(Work request): A complete answer includes every line below with the word "left".

[Modification records]
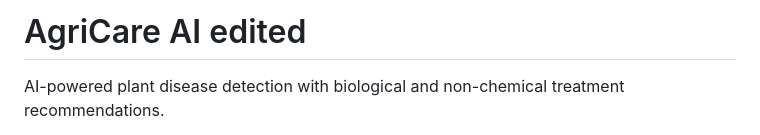
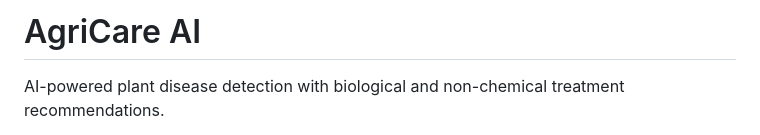
Before and after one commit to jagaprasanth-s/agri-care, a Markdown page: README.md, the part around the change. Drawn GitHub-style.

Commit message:
changed title

```diff
--- a/README.md
+++ b/README.md
@@ -1,4 +1,4 @@
-# AgriCare AI edited
+# AgriCare AI
 
 AI-powered plant disease detection with biological and non-chemical treatment recommendations.
 
```
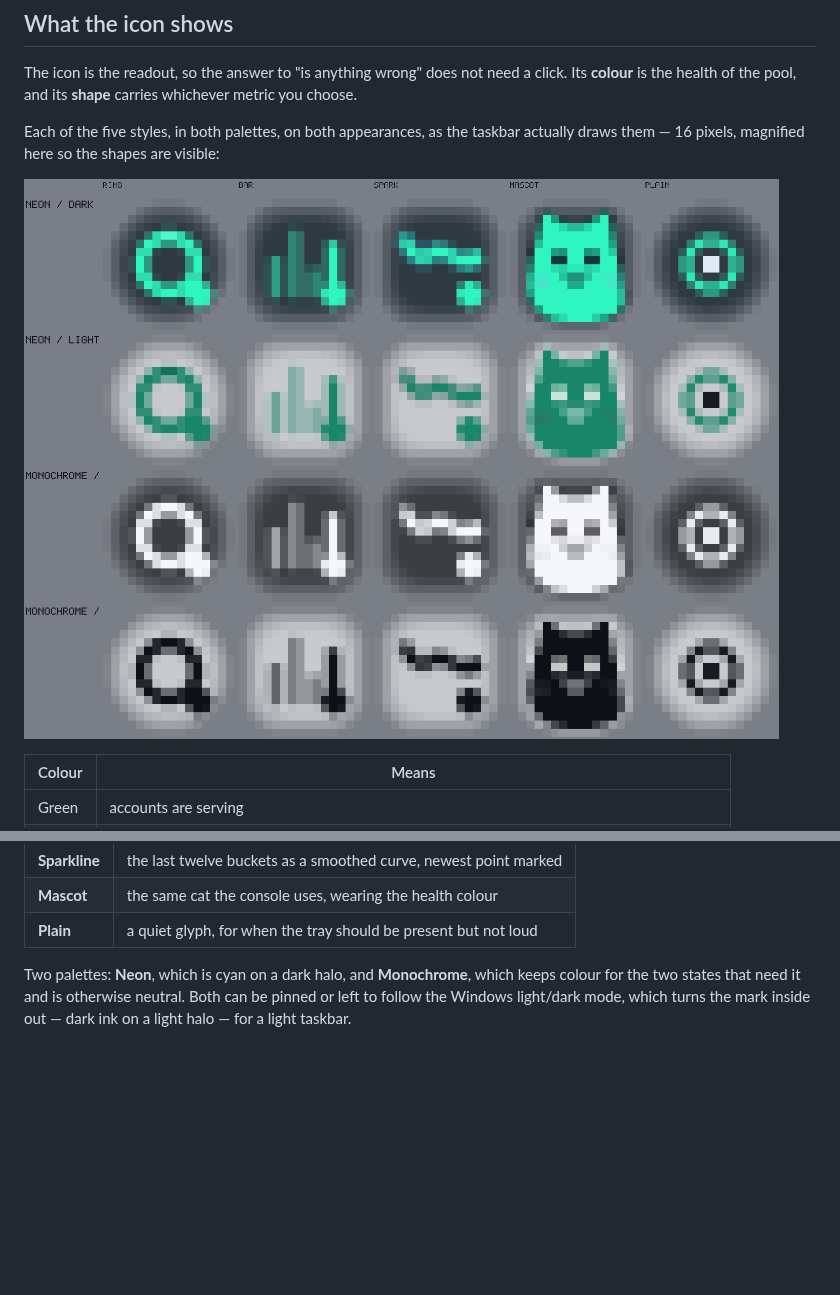
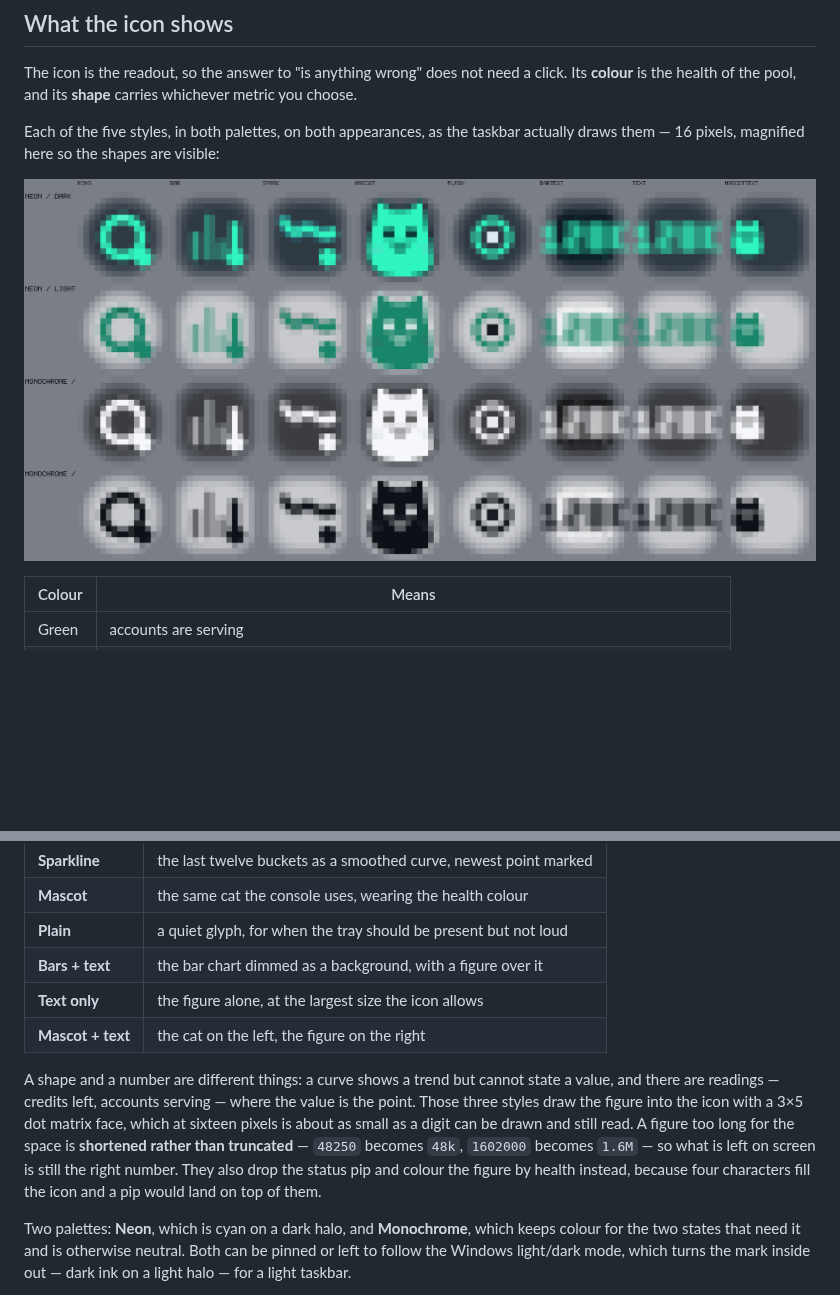
Before and after one commit to laincat/wbtray, a Markdown page: README.md, 2 parts joined by grey strips. Rendered like a GitHub page; pictures changed too: design/styles-all-16px.png; blank space fills up the shorter version.

```diff
--- a/README.md
+++ b/README.md
@@ -41,6 +41,19 @@ colour around it:
 | **Sparkline** | the last twelve buckets as a smoothed curve, newest point marked |
 | **Mascot** | the same cat the console uses, wearing the health colour |
 | **Plain** | a quiet glyph, for when the tray should be present but not loud |
+| **Bars + text** | the bar chart dimmed as a background, with a figure over it |
+| **Text only** | the figure alone, at the largest size the icon allows |
+| **Mascot + text** | the cat on the left, the figure on the right |
+
+A shape and a number are different things: a curve shows a trend but cannot state
+a value, and there are readings — credits left, accounts serving — where the value
+is the point. Those three styles draw the figure into the icon with a 3×5 dot
+matrix face, which at sixteen pixels is about as small as a digit can be drawn and
+still read. A figure too long for the space is **shortened rather than
+truncated** — `48250` becomes `48k`, `1602000` becomes `1.6M` — so what is left on
+screen is still the right number. They also drop the status pip and colour the
+figure by health instead, because four characters fill the icon and a pip would
+land on top of them.
 
 Two palettes: **Neon**, which is cyan on a dark halo, and **Monochrome**, which
 keeps colour for the two states that need it and is otherwise neutral. Both can
```
Also changed, not shown: other parts of README.md (+8 -0 lines), ReadMe_zhCN.md (+9 -0 lines), design/styles-all.png, 14 other files.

(Written reply):
+| **Mascot + text** | the cat on the left, the figure on the right |
+a value, and there are readings — credits left, accounts serving — where the value
+truncated** — `48250` becomes `48k`, `1602000` becomes `1.6M` — so what is left on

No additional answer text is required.